Benjamin Franklin famously appropriated the quote that two things were certain: death and taxes.
As Catholics prepared to enter into the Lenten season this year, Pope Francis talked about the importance of reflecting on the inevitably of our own death in his homily at Casa Santa Marta on Feb. 1. Once we come to grips with that certainty and learn to accept, rather than fear death, he says, it frees us to live more fully and follow closer to God’s wishes.
It is a message that resonates with Father Christopher Smith, rector at Christ Cathedral in Garden Grove. “Life is the doorway for full-life, so it matters what we do here,” Father Christopher said. “We can’t just wait for the prize. And that’s what Francis is so eager for us to learn.”
Although Lent is about the preparation for Jesus’ death and the resurrection and victory to follow, Francis said we have to realize that death comes first, for everyone and without exception. As Jesus had to accept and even embrace his journey to the cross, so too we are called upon to understand that our mortal time, short or long, is finite. Without death there is no infinite.
As we reflect on death and what comes after, Francis said we should ask ourselves: “What would be my legacy if God were to call me today? What legacy would I leave as a testimony of my life?”
The pontiff continued: “It is a good question to ask ourselves. And thus, we can prepare ourselves, because each one of us… none of us will remain ‘as a relic.’ We must all go down this path.”
Father Christopher said Pope Francis’ message has particular import at this time of year. “In Lent we prepare for death and resurrection, when the Lord changed death from an ending to a beginning.” Many Catholics understand that death is not something to fear, but is still hard to accept. It is just a step in the Catholic journey.”
“Death is a fact that affects everyone,” the pope said. As a result, he said, we need to pray to God asking for a good sense of time, so that we are not “imprisoned” by the present moment. He also recommended repeating to yourself the phrase: “I am not the master of time.”
Another point the pope was making, is that when we think of death it is important to reflect on how we will get there and how we will use whatever time God grants.
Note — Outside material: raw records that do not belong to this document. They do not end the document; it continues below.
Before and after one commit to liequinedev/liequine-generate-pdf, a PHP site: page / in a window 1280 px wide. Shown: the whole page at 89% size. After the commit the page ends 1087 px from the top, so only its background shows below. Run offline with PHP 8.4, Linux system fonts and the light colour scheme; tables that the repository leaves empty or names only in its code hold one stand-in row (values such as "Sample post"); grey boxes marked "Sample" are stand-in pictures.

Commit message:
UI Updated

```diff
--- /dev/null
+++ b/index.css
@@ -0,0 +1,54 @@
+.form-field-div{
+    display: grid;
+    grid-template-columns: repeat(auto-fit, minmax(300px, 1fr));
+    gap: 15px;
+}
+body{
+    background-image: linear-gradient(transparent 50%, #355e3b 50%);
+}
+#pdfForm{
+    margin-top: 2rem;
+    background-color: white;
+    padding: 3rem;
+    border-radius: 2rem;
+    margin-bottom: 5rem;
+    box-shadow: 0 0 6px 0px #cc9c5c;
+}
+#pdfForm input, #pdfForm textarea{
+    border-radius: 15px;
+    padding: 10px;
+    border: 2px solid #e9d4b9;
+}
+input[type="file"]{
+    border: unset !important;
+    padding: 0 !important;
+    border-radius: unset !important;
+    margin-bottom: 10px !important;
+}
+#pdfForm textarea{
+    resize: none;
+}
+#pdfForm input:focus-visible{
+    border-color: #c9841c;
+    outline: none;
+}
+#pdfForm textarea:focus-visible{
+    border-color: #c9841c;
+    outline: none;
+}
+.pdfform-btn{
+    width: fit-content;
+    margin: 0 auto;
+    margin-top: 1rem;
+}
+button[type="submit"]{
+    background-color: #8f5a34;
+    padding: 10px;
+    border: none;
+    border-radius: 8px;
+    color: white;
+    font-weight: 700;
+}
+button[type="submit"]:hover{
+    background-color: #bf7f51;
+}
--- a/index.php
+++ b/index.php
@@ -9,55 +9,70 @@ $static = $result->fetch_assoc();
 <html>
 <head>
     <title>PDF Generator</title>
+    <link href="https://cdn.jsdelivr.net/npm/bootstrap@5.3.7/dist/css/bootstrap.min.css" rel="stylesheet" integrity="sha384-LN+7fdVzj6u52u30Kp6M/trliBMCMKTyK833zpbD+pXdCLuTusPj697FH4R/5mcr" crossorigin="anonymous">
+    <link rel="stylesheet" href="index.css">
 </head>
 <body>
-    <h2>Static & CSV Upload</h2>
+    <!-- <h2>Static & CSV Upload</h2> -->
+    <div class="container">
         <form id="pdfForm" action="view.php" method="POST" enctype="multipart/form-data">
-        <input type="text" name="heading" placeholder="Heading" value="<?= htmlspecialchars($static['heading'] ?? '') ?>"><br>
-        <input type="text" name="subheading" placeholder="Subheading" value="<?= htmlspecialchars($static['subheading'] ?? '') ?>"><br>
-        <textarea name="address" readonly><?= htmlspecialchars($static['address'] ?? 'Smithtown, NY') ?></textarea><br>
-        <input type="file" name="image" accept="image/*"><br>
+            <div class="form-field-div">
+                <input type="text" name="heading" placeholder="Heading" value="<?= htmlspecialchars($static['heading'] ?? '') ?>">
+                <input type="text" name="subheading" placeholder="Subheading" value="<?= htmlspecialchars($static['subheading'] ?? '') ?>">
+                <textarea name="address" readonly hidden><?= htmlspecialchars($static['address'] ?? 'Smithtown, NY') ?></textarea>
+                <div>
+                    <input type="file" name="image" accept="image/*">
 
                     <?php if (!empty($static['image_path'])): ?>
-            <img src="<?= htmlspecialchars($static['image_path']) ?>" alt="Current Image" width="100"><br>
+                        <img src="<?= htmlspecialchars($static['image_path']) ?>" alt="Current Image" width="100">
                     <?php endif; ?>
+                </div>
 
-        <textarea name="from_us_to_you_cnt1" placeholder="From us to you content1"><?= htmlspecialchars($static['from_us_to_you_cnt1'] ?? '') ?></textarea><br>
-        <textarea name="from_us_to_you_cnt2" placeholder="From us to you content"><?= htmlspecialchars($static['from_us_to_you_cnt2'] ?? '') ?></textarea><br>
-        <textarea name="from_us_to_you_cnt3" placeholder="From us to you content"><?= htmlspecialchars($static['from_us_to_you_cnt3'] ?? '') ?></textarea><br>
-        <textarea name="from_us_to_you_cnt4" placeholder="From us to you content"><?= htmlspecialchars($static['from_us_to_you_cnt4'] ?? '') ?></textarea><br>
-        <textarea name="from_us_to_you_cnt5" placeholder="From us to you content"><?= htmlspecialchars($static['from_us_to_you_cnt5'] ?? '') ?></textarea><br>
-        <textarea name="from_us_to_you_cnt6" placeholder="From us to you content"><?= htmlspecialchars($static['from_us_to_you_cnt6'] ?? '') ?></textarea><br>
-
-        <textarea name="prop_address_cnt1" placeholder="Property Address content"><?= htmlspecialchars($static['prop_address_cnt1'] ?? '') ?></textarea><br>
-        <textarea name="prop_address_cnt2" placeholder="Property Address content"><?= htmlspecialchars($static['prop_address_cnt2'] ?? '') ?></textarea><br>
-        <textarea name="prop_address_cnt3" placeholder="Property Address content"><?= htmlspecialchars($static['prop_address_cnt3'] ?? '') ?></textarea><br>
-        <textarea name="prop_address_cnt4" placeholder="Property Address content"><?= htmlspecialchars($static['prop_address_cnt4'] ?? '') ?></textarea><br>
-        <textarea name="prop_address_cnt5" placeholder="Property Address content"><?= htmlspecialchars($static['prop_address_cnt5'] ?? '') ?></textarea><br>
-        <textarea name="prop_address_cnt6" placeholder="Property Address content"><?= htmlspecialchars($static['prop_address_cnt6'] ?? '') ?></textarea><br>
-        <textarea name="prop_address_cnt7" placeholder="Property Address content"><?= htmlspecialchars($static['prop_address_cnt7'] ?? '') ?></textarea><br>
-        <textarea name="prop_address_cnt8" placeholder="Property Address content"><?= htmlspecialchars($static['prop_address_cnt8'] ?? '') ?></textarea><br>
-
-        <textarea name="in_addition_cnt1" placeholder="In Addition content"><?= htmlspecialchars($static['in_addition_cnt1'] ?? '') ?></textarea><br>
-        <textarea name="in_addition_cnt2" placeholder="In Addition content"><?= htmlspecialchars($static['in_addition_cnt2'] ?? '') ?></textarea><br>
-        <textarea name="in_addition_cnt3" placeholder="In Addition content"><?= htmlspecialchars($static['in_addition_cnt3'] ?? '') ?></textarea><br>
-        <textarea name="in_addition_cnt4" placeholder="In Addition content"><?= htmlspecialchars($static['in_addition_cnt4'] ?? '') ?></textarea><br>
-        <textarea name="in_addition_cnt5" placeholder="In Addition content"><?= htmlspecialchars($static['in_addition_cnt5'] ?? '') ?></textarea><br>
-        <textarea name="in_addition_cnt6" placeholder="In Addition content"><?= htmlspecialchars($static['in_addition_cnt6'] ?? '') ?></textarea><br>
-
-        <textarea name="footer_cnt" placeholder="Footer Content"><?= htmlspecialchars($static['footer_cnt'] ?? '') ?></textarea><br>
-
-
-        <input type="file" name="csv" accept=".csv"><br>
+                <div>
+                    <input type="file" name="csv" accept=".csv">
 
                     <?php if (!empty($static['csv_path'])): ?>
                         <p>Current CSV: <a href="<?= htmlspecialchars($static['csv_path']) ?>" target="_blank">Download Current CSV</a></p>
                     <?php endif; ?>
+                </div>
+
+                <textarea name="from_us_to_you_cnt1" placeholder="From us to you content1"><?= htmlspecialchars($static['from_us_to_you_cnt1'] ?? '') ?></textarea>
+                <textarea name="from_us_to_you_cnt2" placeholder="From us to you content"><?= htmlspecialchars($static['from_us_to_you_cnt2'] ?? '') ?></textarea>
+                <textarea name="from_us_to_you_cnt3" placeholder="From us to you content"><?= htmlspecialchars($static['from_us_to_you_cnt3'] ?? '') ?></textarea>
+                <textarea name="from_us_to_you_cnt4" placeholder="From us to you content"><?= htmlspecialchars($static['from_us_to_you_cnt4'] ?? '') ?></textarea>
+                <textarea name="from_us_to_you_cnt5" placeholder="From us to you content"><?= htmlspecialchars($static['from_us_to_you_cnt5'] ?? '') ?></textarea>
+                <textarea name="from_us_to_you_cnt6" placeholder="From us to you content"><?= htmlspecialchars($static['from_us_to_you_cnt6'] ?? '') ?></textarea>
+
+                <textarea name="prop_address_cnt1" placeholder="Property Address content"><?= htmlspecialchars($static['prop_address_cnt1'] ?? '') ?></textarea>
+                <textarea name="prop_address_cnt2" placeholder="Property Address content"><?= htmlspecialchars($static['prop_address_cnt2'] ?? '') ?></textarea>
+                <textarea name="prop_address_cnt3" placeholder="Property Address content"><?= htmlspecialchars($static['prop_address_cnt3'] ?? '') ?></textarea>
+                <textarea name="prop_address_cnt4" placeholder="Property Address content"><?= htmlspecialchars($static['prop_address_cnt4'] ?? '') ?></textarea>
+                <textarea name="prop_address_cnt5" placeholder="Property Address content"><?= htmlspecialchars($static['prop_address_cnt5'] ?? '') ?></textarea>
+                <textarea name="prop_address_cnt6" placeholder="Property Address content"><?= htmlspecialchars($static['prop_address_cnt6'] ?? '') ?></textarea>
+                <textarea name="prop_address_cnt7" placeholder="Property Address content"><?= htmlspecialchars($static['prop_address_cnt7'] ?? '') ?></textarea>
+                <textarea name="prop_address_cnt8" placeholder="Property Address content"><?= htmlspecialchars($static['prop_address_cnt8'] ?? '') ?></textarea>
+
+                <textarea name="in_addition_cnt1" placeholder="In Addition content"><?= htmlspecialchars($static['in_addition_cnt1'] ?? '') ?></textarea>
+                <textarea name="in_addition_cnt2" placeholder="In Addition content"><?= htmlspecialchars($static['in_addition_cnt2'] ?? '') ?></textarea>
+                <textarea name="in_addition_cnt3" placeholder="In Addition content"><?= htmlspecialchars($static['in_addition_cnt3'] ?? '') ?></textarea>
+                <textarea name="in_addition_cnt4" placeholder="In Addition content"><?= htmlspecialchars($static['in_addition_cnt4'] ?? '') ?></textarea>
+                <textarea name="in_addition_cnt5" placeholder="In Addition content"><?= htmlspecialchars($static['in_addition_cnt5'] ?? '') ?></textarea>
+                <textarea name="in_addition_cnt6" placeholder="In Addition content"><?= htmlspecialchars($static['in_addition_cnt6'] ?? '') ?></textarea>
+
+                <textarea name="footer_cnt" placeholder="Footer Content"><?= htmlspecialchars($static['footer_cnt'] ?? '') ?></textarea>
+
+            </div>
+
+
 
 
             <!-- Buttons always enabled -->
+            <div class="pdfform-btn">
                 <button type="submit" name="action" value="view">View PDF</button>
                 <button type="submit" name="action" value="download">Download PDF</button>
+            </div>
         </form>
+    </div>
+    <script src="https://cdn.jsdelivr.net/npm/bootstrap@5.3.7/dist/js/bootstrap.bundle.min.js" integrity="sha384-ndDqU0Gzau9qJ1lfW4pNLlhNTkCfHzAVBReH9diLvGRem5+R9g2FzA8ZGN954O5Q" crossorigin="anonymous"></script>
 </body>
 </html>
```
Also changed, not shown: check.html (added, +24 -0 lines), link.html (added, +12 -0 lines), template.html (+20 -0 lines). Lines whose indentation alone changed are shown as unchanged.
We should be “using our lives as God intended,” Father Christopher said, and “build a life with hope, not with guilt and shame.”
Father Christopher says we are called to put reflection into action. “It doesn’t happen by accident,” he said. “It has to be on purpose, that we do things to leave the world a better place.”
Remembering that we are all on the path to death, Francis said, “will make us treat everyone well.”
“The whole idea of redemption is to bring good out of things that only look like death and suffering,” Father Christopher said.
The pope’s homily was inspired by the death of King David and his advice to his son Solomon in the first Book of Kings. David tells his son, “Keep the mandate of the Lord, your God, following his ways and observing his statutes, commands, ordinances, and decrees as they are written in the law of Moses, that you may succeed in whatever you do, wherever you turn.”
It is a prescription for a life well lived.
Leonardo da Vinci wrote that one “whose heart is firm, and whose conscience approves their conduct, will pursue their principles unto death.”
Father Christopher said Francis had done this by working with refugees and victims of oppression and other horrors. “Right here and now we’re to work to end evil so people can flourish,” Father Christopher said, and “bring life where there is only death.”
By accepting and reflecting on our inevitable death with acceptance, we are better prepared for what’s next. As Father Christopher puts it, “The whole point is: death doesn’t win. The whole point is: life wins.”